Investigator Names and Contact Information
Simin Liu (firstname.lastname@example.org)
Recently, a new peptide hormone from white adipose tissue named Asprosin was identified by Dr. Atul Chopra's laboratory at the Baylor College of Medicine 1. Most interestingly, asprosin is the C-terminal cleavage product of profibrillin which is encoded by the so-called "skinner" gene-FBN1-whose rare loss of function mutations can cause lipodystrophy and hypoglycemia in a handful of humans around the world 2. In both mice and humans, loss of function of asprosin via immunologic or genetic means apparently causes profound glucose- and insulin-lowering effects that are secondary to reduced hepatic glucose release1 via gluconeogenesis that is well-known to play a fundamental role in insulin resistance and type 2 diabetes (T2D). Therefore, this protein may be a critical target for new therapeutics to treat cardiometabolic disorders such as obesity, insulin resistance, and T2D. As such, evaluating the potential causal relation of FBN1 gene—plasma asprosin levels with risks of T2D and cardiovascular diseases (CVD) in a large prospective cohort such as the Women's Health Initiative (WHI) would have strong clinical and public health implications.
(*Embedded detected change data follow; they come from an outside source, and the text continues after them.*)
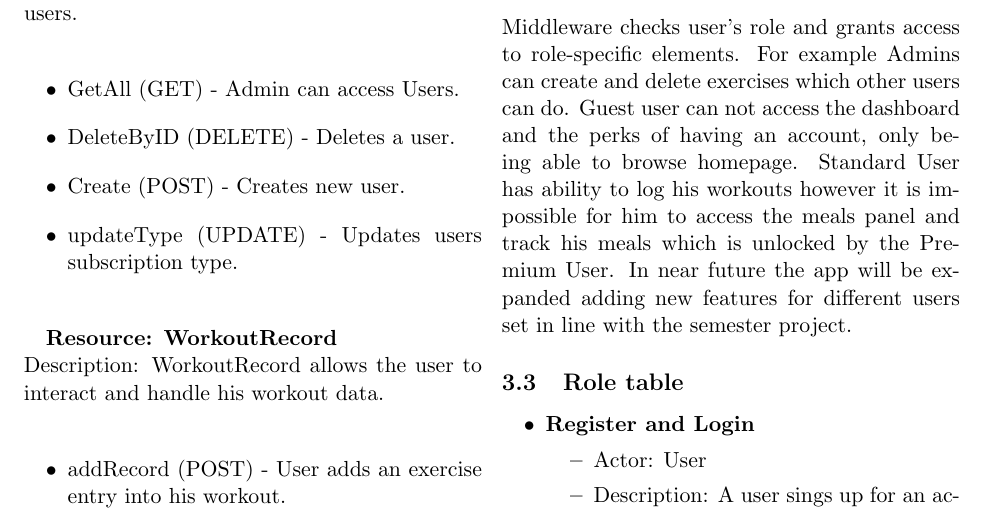
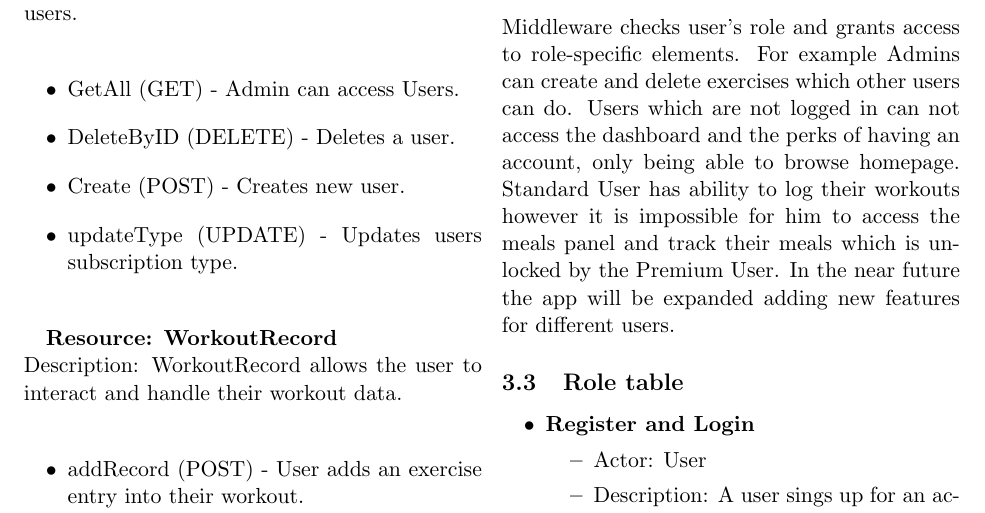
Before and after one commit to vladi245/WebFrontend-group8, a LaTeX document (Report_22_10.tex): part of page 3 of 4, cut so that both start at the same text. Compiled offline with pdfLaTeX.

Commit message:
minor grammar issues

```diff
--- a/Report_22_10.tex
+++ b/Report_22_10.tex
@@ -72,8 +72,8 @@ Description: UserModel holds information regarding GetStanding users. CRUD opera
 
 \textbf{Resource: WorkoutRecord}
 \\
-Description: WorkoutRecord allows the user to interact and handle his workout data.
+Description: WorkoutRecord allows the user to interact and handle their workout data.
 \\
 \begin{itemize}
-\item addRecord (POST) - User adds an exercise entry into his workout.
+\item addRecord (POST) - User adds an exercise entry into their workout.
 \item getRecordsByUser (GET) - User gets access and sees date of previous workouts.
@@ -94,7 +94,7 @@ GetStanding implements three user types:
 Login is implemented using encrypted passwords.\\
 Every existing user has their own JWT token generated during signing up. The token is verified and if it's valid the request provides access to the user type.
 \subsection{Authorization}
-Middleware checks user's role and grants access to role-specific elements. For example Admins can create and delete exercises which other users can do. Guest user can not access the dashboard and the perks of having an account, only being able to browse homepage. Standard User has ability to log his workouts however it is impossible for him to access the meals panel and track his meals which is unlocked by the Premium User. In near future the app will be expanded adding new features for different users set in line with the semester project.
+Middleware checks user's role and grants access to role-specific elements. For example Admins can create and delete exercises which other users can do. Users which are not logged in can not access the dashboard and the perks of having an account, only being able to browse homepage. Standard User has ability to log their workouts however it is impossible for him to access the meals panel and track their meals which is unlocked by the Premium User. In the near future the app will be expanded adding new features for different users.
 
 \subsection{Role table}
 \begin{itemize}[noitemsep]
```
Also changed, not shown: Report_22_10.tex (6 more changed lines).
We therefore propose to conduct a case-cohort study to investigate the relation between FBN1 genotypes, plasma levels of Asprosin phenotype and incidence of T2D and CVD among ethnically diverse, postmenopausal women aged 50-79 years participating in the WHI-observational cohort (OS).
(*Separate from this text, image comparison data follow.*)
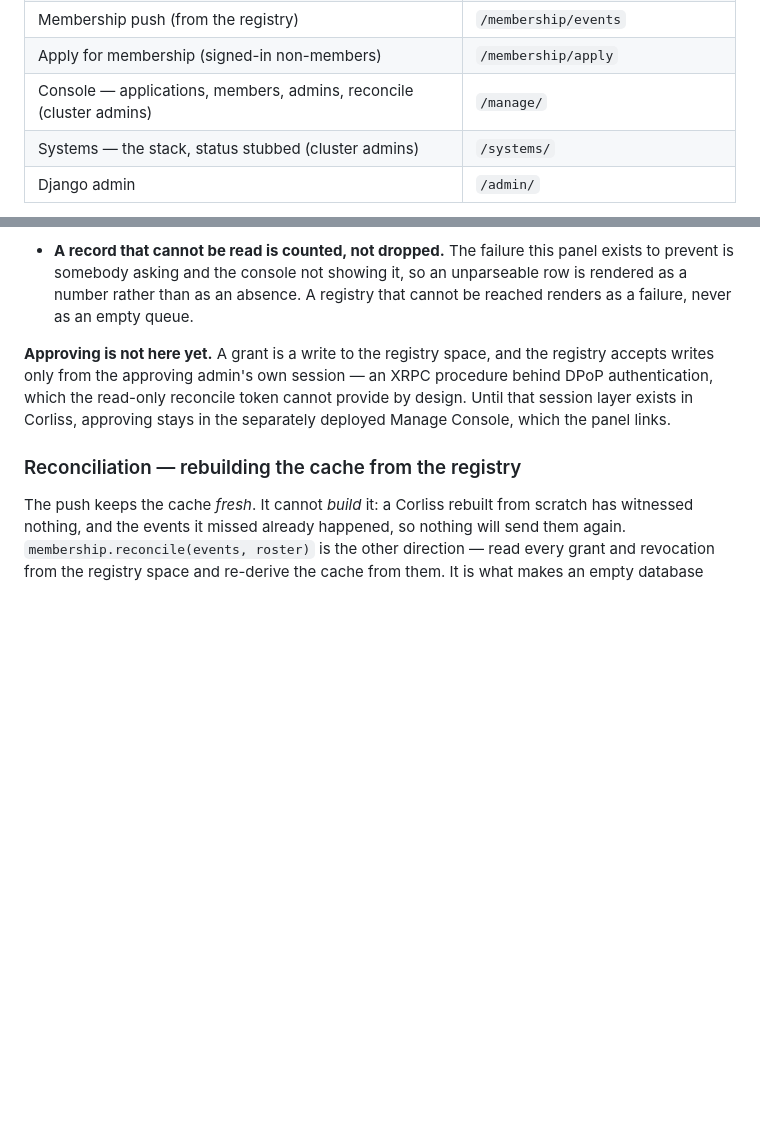
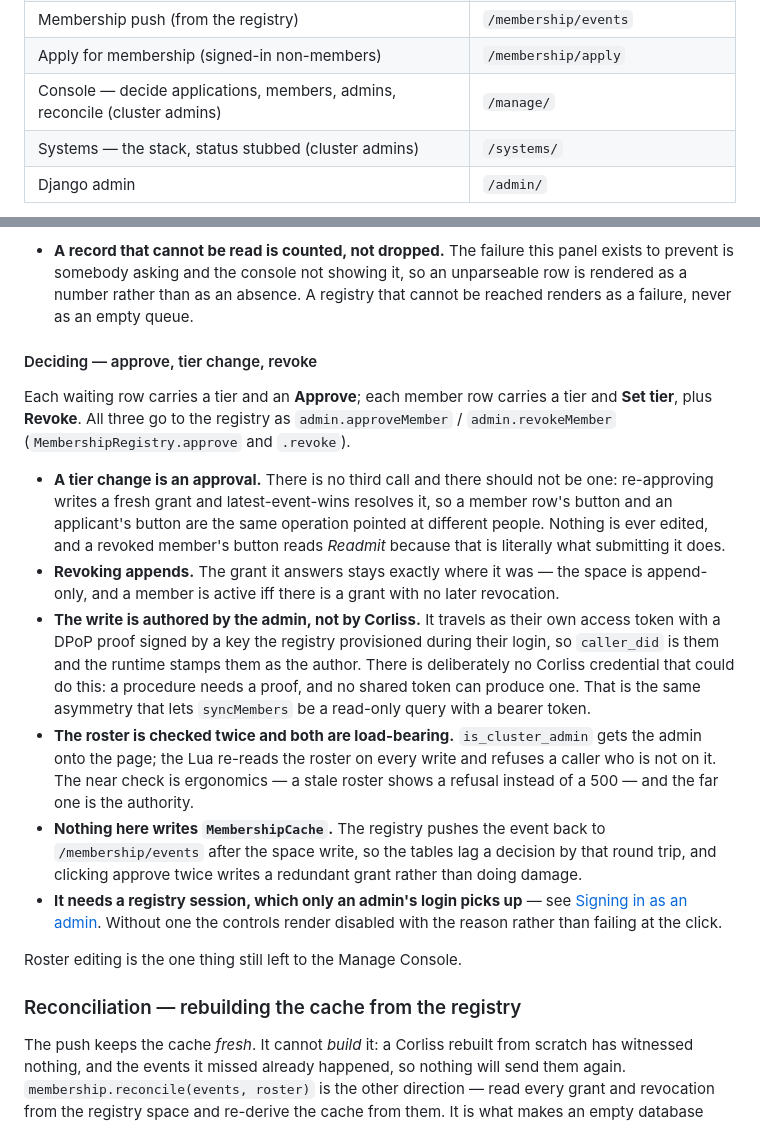
Before and after one commit to Z-Space-Society/Corliss, a Markdown page: README.md, 2 parts joined by grey strips. GitHub-like rendering; blank space fills up the shorter version.

```diff
--- a/README.md
+++ b/README.md
@@ -266,7 +266,7 @@ manage.py ensure_admin                   # idempotent break-glass local admin;
 | OIDC authorize (members) / token | `/oidc/authorize`, `/oidc/token` |
 | Membership push (from the registry) | `/membership/events` |
 | Apply for membership (signed-in non-members) | `/membership/apply` |
-| Console — applications, members, admins, reconcile (cluster admins) | `/manage/` |
+| Console — decide applications, members, admins, reconcile (cluster admins) | `/manage/` |
 | Systems — the stack, status stubbed (cluster admins) | `/systems/` |
 | Django admin | `/admin/` |
 
@@ -408,11 +408,40 @@ awaiting a decision** — see `views._applications`.
   an unparseable row is rendered as a number rather than as an absence. A
   registry that cannot be reached renders as a failure, never as an empty queue.
 
-**Approving is not here yet.** A grant is a write to the registry space, and
-the registry accepts writes only from the approving admin's own session — an
-XRPC procedure behind DPoP authentication, which the read-only reconcile token
-cannot provide by design. Until that session layer exists in Corliss, approving
-stays in the separately deployed Manage Console, which the panel links.
+#### Deciding — approve, tier change, revoke
+
+Each waiting row carries a tier and an **Approve**; each member row carries a
+tier and **Set tier**, plus **Revoke**. All three go to the registry as
+`admin.approveMember` / `admin.revokeMember` (`MembershipRegistry.approve` and
+`.revoke`).
+
+- **A tier change is an approval.** There is no third call and there should not
+  be one: re-approving writes a fresh grant and latest-event-wins resolves it,
+  so a member row's button and an applicant's button are the same operation
+  pointed at different people. Nothing is ever edited, and a revoked member's
+  button reads *Readmit* because that is literally what submitting it does.
+- **Revoking appends.** The grant it answers stays exactly where it was — the
+  space is append-only, and a member is active iff there is a grant with no
+  later revocation.
+- **The write is authored by the admin, not by Corliss.** It travels as their
+  own access token with a DPoP proof signed by a key the registry provisioned
+  during their login, so `caller_did` is them and the runtime stamps them as the
+  author. There is deliberately no Corliss credential that could do this: a
+  procedure needs a proof, and no shared token can produce one. That is the same
+  asymmetry that lets `syncMembers` be a read-only query with a bearer token.
+- **The roster is checked twice and both are load-bearing.** `is_cluster_admin`
+  gets the admin onto the page; the Lua re-reads the roster on every write and
+  refuses a caller who is not on it. The near check is ergonomics — a stale
+  roster shows a refusal instead of a 500 — and the far one is the authority.
+- **Nothing here writes `MembershipCache`.** The registry pushes the event back
+  to `/membership/events` after the space write, so the tables lag a decision by
+  that round trip, and clicking approve twice writes a redundant grant rather
+  than doing damage.
+- **It needs a registry session, which only an admin's login picks up** — see
+  [Signing in as an admin](#signing-in-as-an-admin). Without one the controls
+  render disabled with the reason rather than failing at the click.
+
+Roster editing is the one thing still left to the Manage Console.
 
 ### Reconciliation — rebuilding the cache from the registry
 
```
Also changed, not shown: other parts of README.md (+50 -1 lines).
The Specific Aims of this study are:
Aim 1. To evaluate associations between asprosin and T2D risk in women and men.
Hypothesis 1. Higher plasma levels of asprosin are associated with a higher risk of developing T2D in the WHI and HPFS. This hypothesis will be examined in WHI and HPFS, respectively (Nwhi= 8,362 from 4,181 case-control pairs in the WHI and NHPFS=1,200 from 600 case-control pairs in the HPFS).
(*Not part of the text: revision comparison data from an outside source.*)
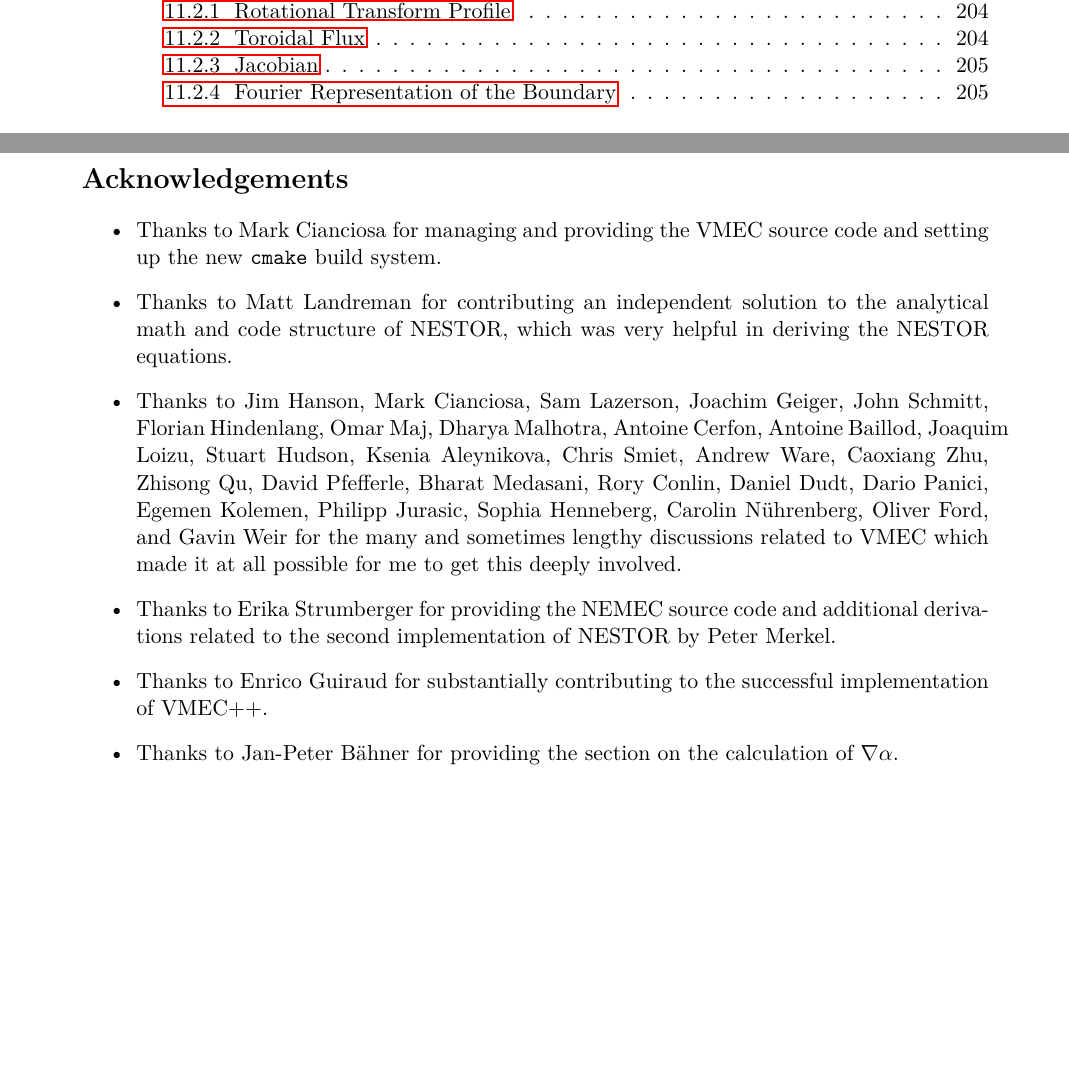
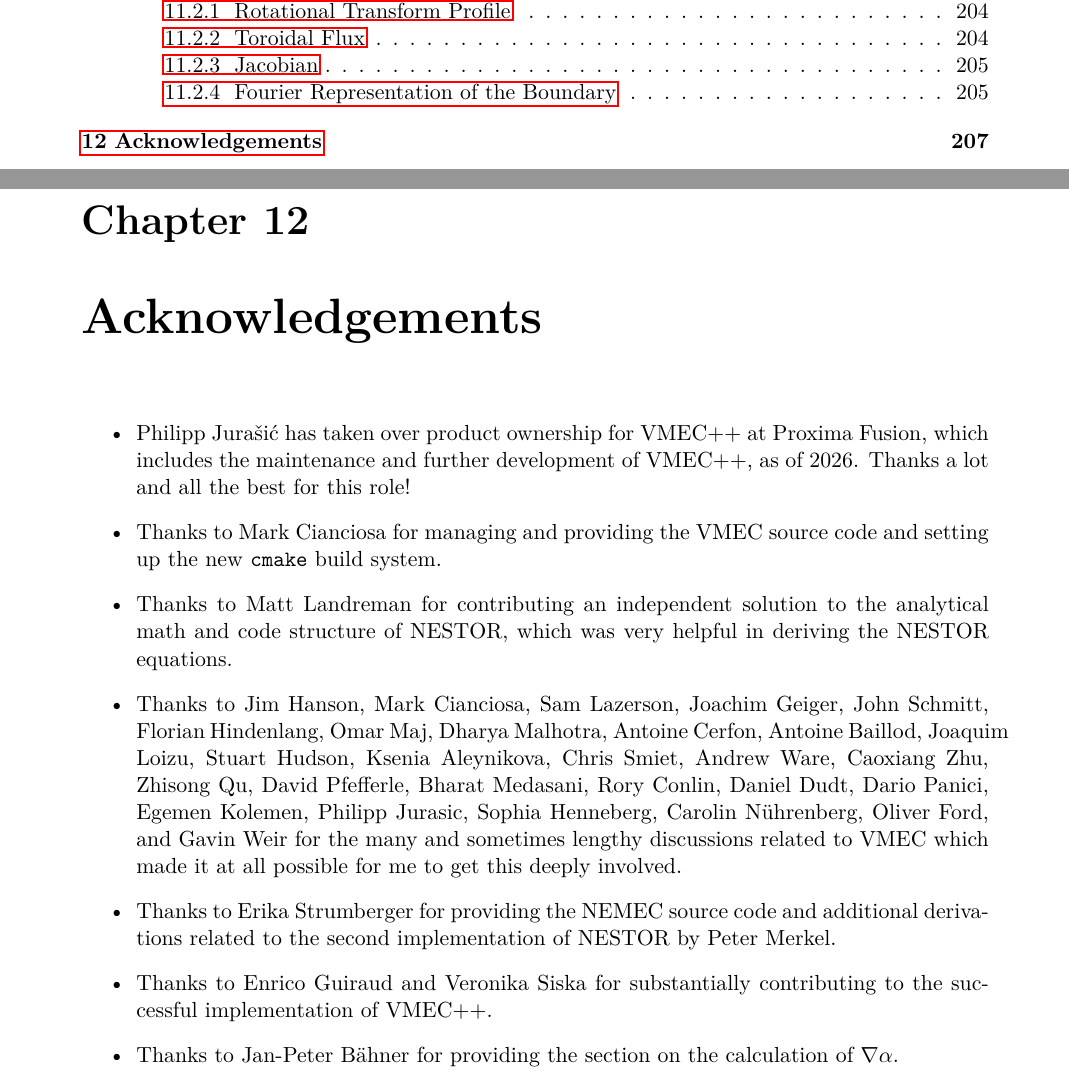
Before and after one commit to proximafusion/the_numerics_of_vmecpp, a LaTeX thesis (main.tex): two parts of pages 5 and 207 of 211, joined at a grey line, cut so that both start at the same text, the shorter picture padded with empty space. Compiled offline with pdfLaTeX.

Commit message:
update acknowledgements

```diff
--- a/main.tex
+++ b/main.tex
@@ -382,12 +382,10 @@ to computing the MHD equilibrium since that version.
 \input{09_bnorm.tex}
 \input{10_solovev.tex}
 
-\FloatBarrier
-\newpage
-
-\section*{Acknowledgements}
+\chapter{Acknowledgements}
 %
 \begin{itemize}
+ \item Philipp Jurašić has taken over product ownership for VMEC++ at Proxima Fusion, which includes the maintenance and further development of VMEC++, as of 2026. Thanks a lot and all the best for this role!
  \item Thanks to Mark Cianciosa for managing and providing the VMEC source code and setting up the new \texttt{cmake} build system.
  \item Thanks to Matt Landreman for contributing an independent solution to the analytical math and code structure of NESTOR,
        which was very helpful in deriving the NESTOR equations.
@@ -425,7 +423,7 @@ to computing the MHD equilibrium since that version.
        related to VMEC which made it at all possible for me to get this deeply involved.
  \item Thanks to Erika Strumberger for providing the NEMEC source code and additional derivations related
        to the second implementation of NESTOR by Peter Merkel.
- \item Thanks to Enrico Guiraud for substantially contributing to the successful implementation of VMEC++.
+ \item Thanks to Enrico Guiraud and Veronika Siska for substantially contributing to the successful implementation of VMEC++.
  \item Thanks to Jan-Peter Bähner for providing the section on the calculation of $\nabla \alpha$.
  \item Thanks to Camilla Lazzati for providing the section on coordinate sign conventions,
        adapting Matt Landreman's notes on Fortran VMEC and manually verifying them for VMEC++.
```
Aim 2. To examine associations between asprosin and long-term weight change and the risk of obesity in women and men.
Hypothesis 2.1. Higher plasma levels of asprosin are associated with long-term weight changes and risk of obesity among free-living women and men during 20 years of follow-up. This hypothesis will be examined among women controls (n0= 4,181) in WHI and men controls (n0=600) in HPFS.
Hypothesis 2.2. Body weight changes partially mediate the positive associations between asprosin levels and T2D risk.
Aim 3. To investigate the potential causal and mediating effects of asprosin on T2D risk.
Hypothesis 3.1. SNPs in FBN1 region are associated with plasma levels of asprosin. We will examine this hypothesis using existing genome-wide association study (GWAS) data among controls in both WHI and HPFS. We will perform both a GWAS and candidate-gene analysis to explore other genetic predictors of asprosin.
Hypothesis 3.2. If the levels of asprosin accounted for by genetic factors are associated with a higher risk of T2D, we will use the Mendelian randomization approach to establish a causal relation between asprosin levels and T2D risk. The genetic predictors of asprosin levels and T2D risk found in Aim 3.1 will be used as instrumental variables.